  11. Augustine Correa
    October 22, 2013 at 6:33 pm

    Fully agree with the above and my 2 cents below:

    1. The search button is not contextual i.e. if you are in the App store and want to search for an app...if you click on the panel search button, you are exited from the App store and taken to the default Bing search page. [Nice to have : If I can customize the search button to use Google as the search engine instead of Bing....Steve Ballmer will lose his gasket if you mention this in front of him :-)]

    2. Also I like the cross icon available in Android text boxes by which you can delete in one swoop the existing content in a textbox instead of the present way of deleting the whole text by backspace.

  12. Joro
    October 22, 2013 at 5:46 pm

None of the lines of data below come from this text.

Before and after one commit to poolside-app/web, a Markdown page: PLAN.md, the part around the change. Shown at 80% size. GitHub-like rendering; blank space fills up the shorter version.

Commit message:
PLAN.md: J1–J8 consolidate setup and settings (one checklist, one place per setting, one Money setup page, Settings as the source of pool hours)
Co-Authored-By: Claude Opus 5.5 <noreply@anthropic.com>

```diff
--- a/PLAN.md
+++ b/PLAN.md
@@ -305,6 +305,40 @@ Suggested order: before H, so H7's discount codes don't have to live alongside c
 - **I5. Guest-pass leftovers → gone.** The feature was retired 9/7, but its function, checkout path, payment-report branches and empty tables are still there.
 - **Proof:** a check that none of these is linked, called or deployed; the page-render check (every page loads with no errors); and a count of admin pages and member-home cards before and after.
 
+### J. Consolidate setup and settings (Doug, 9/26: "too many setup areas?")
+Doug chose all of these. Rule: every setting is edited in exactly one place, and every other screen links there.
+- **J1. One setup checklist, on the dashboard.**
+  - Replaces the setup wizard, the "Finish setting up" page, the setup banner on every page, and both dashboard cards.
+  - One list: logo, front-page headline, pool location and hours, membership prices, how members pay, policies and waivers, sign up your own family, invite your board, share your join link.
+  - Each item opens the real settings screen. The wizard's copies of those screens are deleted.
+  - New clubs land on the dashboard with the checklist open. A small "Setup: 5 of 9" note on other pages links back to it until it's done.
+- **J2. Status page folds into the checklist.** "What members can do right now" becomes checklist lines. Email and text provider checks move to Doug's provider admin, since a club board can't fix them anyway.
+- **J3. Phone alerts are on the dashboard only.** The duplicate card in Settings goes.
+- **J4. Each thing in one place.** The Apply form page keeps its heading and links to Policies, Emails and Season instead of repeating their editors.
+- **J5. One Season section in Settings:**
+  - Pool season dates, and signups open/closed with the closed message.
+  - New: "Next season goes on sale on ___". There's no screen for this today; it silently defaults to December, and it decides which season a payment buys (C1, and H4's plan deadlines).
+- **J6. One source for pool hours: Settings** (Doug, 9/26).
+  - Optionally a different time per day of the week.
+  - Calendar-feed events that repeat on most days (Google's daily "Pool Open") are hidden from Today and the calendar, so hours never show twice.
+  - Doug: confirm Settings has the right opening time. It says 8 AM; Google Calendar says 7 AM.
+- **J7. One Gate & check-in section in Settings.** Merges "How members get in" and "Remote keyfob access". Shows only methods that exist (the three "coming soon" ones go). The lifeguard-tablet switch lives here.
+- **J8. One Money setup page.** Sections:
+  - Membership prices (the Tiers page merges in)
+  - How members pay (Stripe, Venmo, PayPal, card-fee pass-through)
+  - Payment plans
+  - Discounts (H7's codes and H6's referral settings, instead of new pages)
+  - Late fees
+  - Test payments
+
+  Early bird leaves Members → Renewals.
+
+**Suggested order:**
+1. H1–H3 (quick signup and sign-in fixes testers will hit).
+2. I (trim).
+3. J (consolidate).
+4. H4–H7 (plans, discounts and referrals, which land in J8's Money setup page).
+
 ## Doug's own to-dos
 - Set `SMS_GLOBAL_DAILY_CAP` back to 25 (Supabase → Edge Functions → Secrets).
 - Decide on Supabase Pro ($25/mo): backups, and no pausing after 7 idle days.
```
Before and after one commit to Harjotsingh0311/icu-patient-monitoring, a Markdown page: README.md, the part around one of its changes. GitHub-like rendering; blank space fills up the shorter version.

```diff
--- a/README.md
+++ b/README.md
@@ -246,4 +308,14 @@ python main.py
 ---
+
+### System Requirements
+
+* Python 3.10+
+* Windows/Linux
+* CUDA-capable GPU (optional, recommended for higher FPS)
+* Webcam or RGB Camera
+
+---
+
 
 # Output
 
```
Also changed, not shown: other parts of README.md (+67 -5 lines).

    The calendar is bad, it was even better on my old Qtek (Windows Mobile) lacks a good monthly-overview (readable).
    The e-mail client doesn't let you change text in a reply-message. Really annoying.
    Sound volume is for all, there is no volume for media only.
    You can't easily say download a pdf-file, and then attach it to an e-mail.
    If the e-mail is HTML and has images you have to download, every-time. Why?
    The built-in handling of pod-casts is terrible.
    No profiles?
    And the usual complaint...I am missing a couple of apps I have gotten used to... :(
    Well I got more draw-backs, but these are the ones that pop into mind. Been using WP for 2 years now, Windows Mobile before. Enterprise user, so maybe I have different req. though. :)

  13. Scroogled
    October 22, 2013 at 5:37 pm

    Apps coming to Windows Phone in the next few weeks: CamScanner, ESPN F1, Instagram, Vine, InNote, Nokia Camera, Nokia Storyteller, Papyrus, PicFeed, Plex, Smart Resize, SophieLensHD, Xbox Video, Vyclone Pro

    Games coming: Asphalt 8: Airborne, Danger Dash, FIFA 14, My Talking Tom, Rabbids Big Bang, Rail Rush, Rayman Fiesta Run, Temple Run 2

    Hope more developers take Windows Phone more seriously now that top apps are coming.

  14. Matthew H
    October 22, 2013 at 3:56 pm

    My biggest complaint when it comes to Windows Phone 8 is that the email client is utterly, unrelentingly dire. Treating all emails with the same title as part of the same thread? Come on.

  15. Justin D
    October 22, 2013 at 2:46 pm

    Spot on. This covers nearly all my gripes with Windows Phone 8. I think Microsoft really needs to add something like Unification, as you mentioned. Something like the Notification Drawer/Quick Settings in Android or the Control Center in iOS 7. Being able to pull down from the top/bottom of any screen and quickly toggle WiFi/Bluetooth/other options is a breeze.